It all started in the opener at Denver when the Steelers had the ball with the chance to win the game at the end. Roethlisberger threw an interception that was returned for a touchdown in a 31-19 loss.
The Steelers won three games as time expired or in overtime, but Roethlisberger only engineered one of those drives. He led the Steelers on a 64-yard drive that resulted in a 16-14 victory against the Philadelphia Eagles in Week 4 when Shaun Suisham made a field goal as time expired.
The other victories came against Kansas City in overtime after Lawrence Timmons set up a Suisham field goal with a long interception return. The offense did not take a snap in overtime. Roethlisberger left that game in the second quarter and did not return.
The next week at Baltimore reserve quarterback Charlie Batch engineered a late fourth-quarter drive that resulted in a Suisham field goal as time expired for a 13-10 victory.
"I feel as though the whole time since I've been here it's been the same way," Wallace said. "We never really blew people out. Since I've been here, it's been pretty much a field goal or touchdown will win a game. This year, it seemed like we were always on the short end of those field goals. There was only one or two times we didn't lose by a field goal. The ball didn't bounce our way. It just wasn't our year."
Four of the losses -- Oakland, Tennessee, Cleveland and San Diego -- came against teams that won't be in the playoffs.

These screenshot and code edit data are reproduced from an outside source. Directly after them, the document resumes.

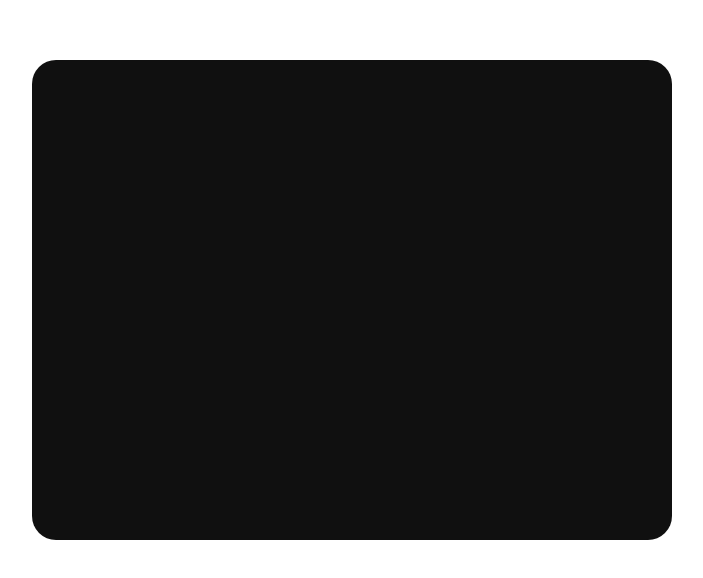
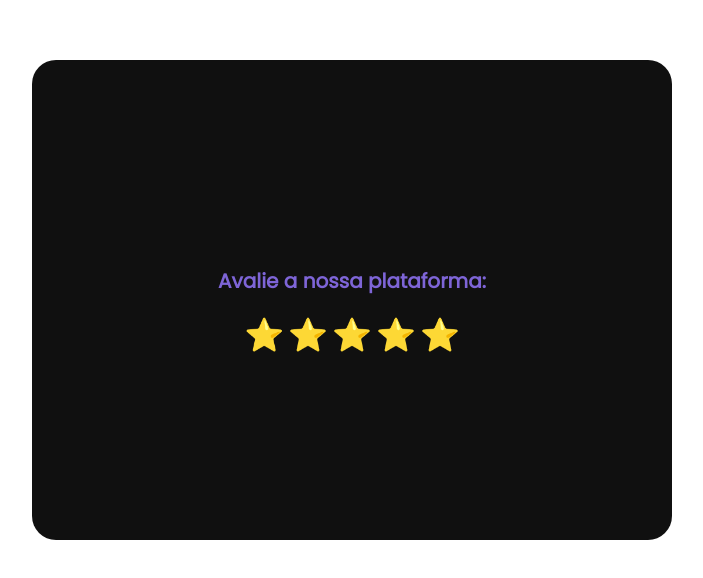
Before and after one commit to tascintra/desafios-rocketseat, a plain HTML site: page dia-5/index.html in a window 1280 px wide. Shown: the part 108-686 px from the top of the page, without its empty margins (288-991 px from the left). Drawn offline with Linux system fonts and the light colour scheme.

Commit message:
added rating stars and paragraph

```diff
--- a/dia-5/index.html
+++ b/dia-5/index.html
@@ -2,14 +2,23 @@
 <html lang="pt-br">
   <head>
     <meta charset="UTF-8" />
+    <link rel="preconnect" href="https://fonts.googleapis.com"><link rel="preconnect" href="https://fonts.gstatic.com" crossorigin>
     <meta http-equiv="X-UA-Compatible" content="IE=edge" />
     <meta name="viewport" content="width=device-width, initial-scale=1.0" />
     <title>Desafio Dia 2</title>
     <link rel="stylesheet" href="style.css" />
+    <link href="https://fonts.googleapis.com/css2?family=Poppins&display=swap" rel="stylesheet">
   </head>
   <body>
     <div class="rating-container">
-
+      <p>Avalie a nossa plataforma:</p>
+      <div>
+        <span class="star">⭐</span>
+        <span class="star">⭐</span>
+        <span class="star">⭐</span>
+        <span class="star">⭐</span>
+        <span class="star">⭐</span>
+      </div>
     </div>
   </body>
 </html>
--- a/dia-5/style.css
+++ b/dia-5/style.css
@@ -11,6 +11,18 @@ body {
   height: 60vh;
   border-radius: 24px;
   display: flex;
+  flex-direction: column;
   align-items: center;
   justify-content: center;
 }
+
+.rating-container p {
+  font-family: 'Poppins', sans-serif;
+  font-size: 1.25rem;
+  font-weight: bold;
+  color: #7e65d7;
+}
+
+.star {
+  font-size: 2rem;
+}
```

The list can grow to five next week if Dallas loses at Washington.
And after opening the season with four victories at Heinz Field, the Steelers dropped their past three there to the Ravens, Chargers and Bengals.
Linebacker Larry Foote said that doesn't happen to good teams.
"Good, championship teams, they protect their house and they win games that they're supposed to win," Foote said. "We were in it, but we just didn't have enough this year."
Ray Fittipaldo: email@example.com and Twitter @rayfitt1. First Published December 26, 2012 5:00 AM